**Exercise aim:** If a line in the entries contains the string "href", include that line in your answer.

---- Dataset content

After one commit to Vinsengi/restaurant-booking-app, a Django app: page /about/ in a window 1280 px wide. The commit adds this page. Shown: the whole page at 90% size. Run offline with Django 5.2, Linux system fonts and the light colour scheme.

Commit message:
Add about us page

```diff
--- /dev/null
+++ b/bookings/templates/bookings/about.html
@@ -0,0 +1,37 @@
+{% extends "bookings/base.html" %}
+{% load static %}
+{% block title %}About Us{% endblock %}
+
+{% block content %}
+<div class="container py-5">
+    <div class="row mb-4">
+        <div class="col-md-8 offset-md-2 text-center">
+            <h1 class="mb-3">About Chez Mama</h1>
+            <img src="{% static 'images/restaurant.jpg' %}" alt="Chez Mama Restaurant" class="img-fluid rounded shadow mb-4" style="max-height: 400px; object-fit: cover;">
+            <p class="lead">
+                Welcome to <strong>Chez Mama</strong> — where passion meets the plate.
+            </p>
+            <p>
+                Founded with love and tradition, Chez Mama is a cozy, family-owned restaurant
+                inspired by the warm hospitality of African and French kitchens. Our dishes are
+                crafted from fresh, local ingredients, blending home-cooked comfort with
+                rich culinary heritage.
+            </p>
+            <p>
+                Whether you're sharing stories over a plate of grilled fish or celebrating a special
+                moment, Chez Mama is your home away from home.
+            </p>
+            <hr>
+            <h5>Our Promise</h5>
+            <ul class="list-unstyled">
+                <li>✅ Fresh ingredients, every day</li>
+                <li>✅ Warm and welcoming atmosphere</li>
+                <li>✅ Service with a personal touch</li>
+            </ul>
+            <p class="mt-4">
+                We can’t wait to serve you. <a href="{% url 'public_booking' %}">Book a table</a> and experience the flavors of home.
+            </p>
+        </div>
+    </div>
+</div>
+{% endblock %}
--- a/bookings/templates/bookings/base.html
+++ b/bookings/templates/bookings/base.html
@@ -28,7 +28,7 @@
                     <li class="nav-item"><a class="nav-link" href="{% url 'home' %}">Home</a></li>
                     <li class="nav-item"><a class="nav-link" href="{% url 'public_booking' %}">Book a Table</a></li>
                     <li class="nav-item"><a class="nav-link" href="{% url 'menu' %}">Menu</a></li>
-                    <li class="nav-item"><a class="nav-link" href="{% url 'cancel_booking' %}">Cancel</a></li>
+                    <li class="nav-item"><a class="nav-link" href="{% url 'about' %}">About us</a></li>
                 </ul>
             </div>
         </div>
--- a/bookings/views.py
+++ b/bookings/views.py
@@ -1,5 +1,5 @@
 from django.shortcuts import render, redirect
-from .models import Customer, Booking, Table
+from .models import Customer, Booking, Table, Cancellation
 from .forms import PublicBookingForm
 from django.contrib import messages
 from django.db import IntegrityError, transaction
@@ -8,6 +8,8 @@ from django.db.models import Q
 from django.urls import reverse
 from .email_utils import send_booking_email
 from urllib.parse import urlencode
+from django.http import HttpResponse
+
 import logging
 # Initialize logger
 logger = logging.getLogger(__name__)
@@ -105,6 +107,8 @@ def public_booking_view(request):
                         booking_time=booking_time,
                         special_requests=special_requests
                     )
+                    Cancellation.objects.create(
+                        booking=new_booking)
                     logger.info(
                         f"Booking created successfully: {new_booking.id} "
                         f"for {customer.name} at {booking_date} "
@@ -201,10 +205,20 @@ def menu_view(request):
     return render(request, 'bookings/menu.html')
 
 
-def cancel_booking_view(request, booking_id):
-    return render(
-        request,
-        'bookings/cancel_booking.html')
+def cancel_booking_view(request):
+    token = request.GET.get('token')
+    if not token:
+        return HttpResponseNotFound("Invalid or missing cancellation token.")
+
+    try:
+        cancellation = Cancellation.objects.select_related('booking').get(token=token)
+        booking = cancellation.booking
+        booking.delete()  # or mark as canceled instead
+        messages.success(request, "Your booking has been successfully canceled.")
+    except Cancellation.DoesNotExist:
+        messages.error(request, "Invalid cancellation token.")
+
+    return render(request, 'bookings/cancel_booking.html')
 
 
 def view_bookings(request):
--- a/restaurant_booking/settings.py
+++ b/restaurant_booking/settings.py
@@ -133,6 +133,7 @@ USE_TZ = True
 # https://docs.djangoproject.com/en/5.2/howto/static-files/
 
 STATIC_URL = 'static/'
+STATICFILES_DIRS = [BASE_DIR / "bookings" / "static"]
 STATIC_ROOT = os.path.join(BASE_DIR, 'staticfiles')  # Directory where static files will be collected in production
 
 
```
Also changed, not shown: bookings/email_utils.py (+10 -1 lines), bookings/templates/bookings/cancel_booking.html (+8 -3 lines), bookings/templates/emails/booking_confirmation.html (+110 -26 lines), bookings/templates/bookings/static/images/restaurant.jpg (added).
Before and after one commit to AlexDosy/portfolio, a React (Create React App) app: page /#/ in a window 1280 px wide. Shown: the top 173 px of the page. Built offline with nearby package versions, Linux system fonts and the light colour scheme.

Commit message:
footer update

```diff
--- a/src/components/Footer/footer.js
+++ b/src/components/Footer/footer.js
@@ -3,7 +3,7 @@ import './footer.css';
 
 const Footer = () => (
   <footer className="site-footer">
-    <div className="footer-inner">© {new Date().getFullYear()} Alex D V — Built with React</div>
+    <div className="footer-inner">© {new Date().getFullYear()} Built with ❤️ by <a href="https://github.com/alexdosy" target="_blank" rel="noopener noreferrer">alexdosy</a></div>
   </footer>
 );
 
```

--------

**Response to the exercise:**
+                We can’t wait to serve you. <a href="{% url 'public_booking' %}">Book a table</a> and experience the flavors of home.
                     <li class="nav-item"><a class="nav-link" href="{% url 'home' %}">Home</a></li>
                     <li class="nav-item"><a class="nav-link" href="{% url 'public_booking' %}">Book a Table</a></li>
                     <li class="nav-item"><a class="nav-link" href="{% url 'menu' %}">Menu</a></li>
-                    <li class="nav-item"><a class="nav-link" href="{% url 'cancel_booking' %}">Cancel</a></li>
+                    <li class="nav-item"><a class="nav-link" href="{% url 'about' %}">About us</a></li>
+    <div className="footer-inner">© {new Date().getFullYear()} Built with ❤️ by <a href="https://github.com/alexdosy" target="_blank" rel="noopener noreferrer">alexdosy</a></div>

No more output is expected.